- 1120-S: S corporations
Who Files Tax Form 1120?All domestic corporations must file tax form 1120, even if they don’t have taxable income. Corporations exempt under section 501 (see below) do not need to file tax Form 1120. Corporations in bankruptcy must also file Form 1120. The following entities must file tax Form 1120:
- Businesses that have chosen to be taxed as corporations. These businesses must also file Form 8832 and attach a copy of it to form 1120.
- Limited liability companies (LLCs). LLCs only file Form 1120 if they’ve elected to be taxed as a corporation. Partnership LLCs file Form 1065 instead and single-member LLCs usually file their taxes via the owner’s personal federal tax return.
- Farming corporations. They must file Form 1120 to report their income or losses.
- Corporations with ownership interest in a FASIT. A FASIT is a Financial Asset Securitization Investment Trust.
- Foreign-owned domestic disregarded entities. If a foreign person or corporation owns 100 percent a domestic disregarded entity (DE), then the domestic DE is treated as separate from its foreign owner. A DE is a business the IRS doesn’t consider separate from its owner. Yes, these two things contradict each other but this is how it works. The foreign person or corporation must file Form 1120 and attach Form 5472.
When Do I File a 1120 Tax Form?Corporations must file their income tax return, including Form 1120, by the fifteenth day of the fourth month after the end of their tax year. If a corporation’s new, it must file by the fifteenth day of the fourth month after their tax year ends, no matter how short it was. Corporations with a fiscal tax year that end on June 30 must file by the fifteenth day of the third month after the end of their tax year. Due dates that fall on Saturdays, Sundays or legal holidays are extended to the next business day. Need an extension for your 2018 tax return? You need to fill out tax extension form 7004. You must file Form 7004 by your regular due date.
Where Do I File a 1120 Tax Form?Corporations can electronically file (e-file) Form 1120 and any other forms, schedules and attachments such as Form 7004 (automatic extension of time to file) and Forms 940, 941 and 944 (employment tax returns). Sign up for (or log into) Modernized e-File here and submit your return online. If you owe the IRS taxes, you can authorize that tax payment be withdrawn electronically from your account. Or you can authorize the direct deposit of a refund. If you choose to mail your return, you should use private delivery services (PDS) that give written proof of the mailing date. A list of IRS-approved PDS is here. People also ask:

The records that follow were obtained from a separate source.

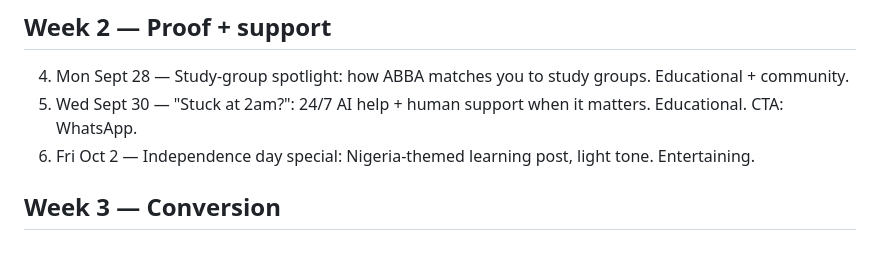
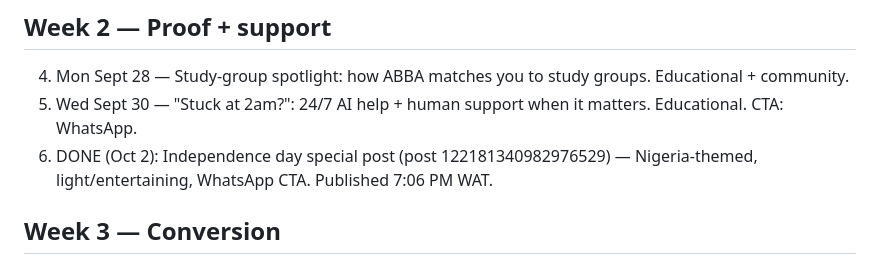
Before and after one commit to carbonactual/noun-student-bot, a Markdown page: docs/EXAM_SEASON_CONTENT_PLAN.md, the part around the change. Rendered like a GitHub page.

Commit message:
Mark post 6 (Oct 2 Independence Day) as DONE — FB post 122181340982976529

```diff
--- a/docs/EXAM_SEASON_CONTENT_PLAN.md
+++ b/docs/EXAM_SEASON_CONTENT_PLAN.md
@@ -71,7 +71,7 @@ Later posts: show the tailoring naturally where it fits — do not open every po
 ## Week 2 — Proof + support
 4. Mon Sept 28 — Study-group spotlight: how ABBA matches you to study groups. Educational + community.
 5. Wed Sept 30 — "Stuck at 2am?": 24/7 AI help + human support when it matters. Educational. CTA: WhatsApp.
-6. Fri Oct 2 — Independence day special: Nigeria-themed learning post, light tone. Entertaining.
+6. DONE (Oct 2): Independence day special post (post 122181340982976529) — Nigeria-themed, light/entertaining, WhatsApp CTA. Published 7:06 PM WAT.
 
 ## Week 3 — Conversion
 7. Mon Oct 5 — Tier explainer: Free vs Plus (₦10k) vs Pro (₦15k) vs Premium (₦20k) per semester — what each unlocks, Premium = ₦70k+ value. Promotional.
```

Who Uses Form 1120?Generally, U.S. corporations use Form 1120, unless they fall under any of the exceptions listed above. For example, S corporations do not need to file Form 1120. S corporations are classified by the IRS as corporations that pass their corporate income through to shareholders (for tax purposes). The shareholders then report this income or loss on their personal tax returns. S corporations must use Form 2553 instead.
Do I Have to File Form 1120?Yes, you have to file Form 1120 if you are a U.S. corporation and meet the criteria listed above. That said, the IRS considers certain organizations tax exempt. These include:
- Charitable organizations
- Social welfare organizations
- Social clubs
- Trade associations
- Labor organizations
- Veterans’ organizations
- Political organizations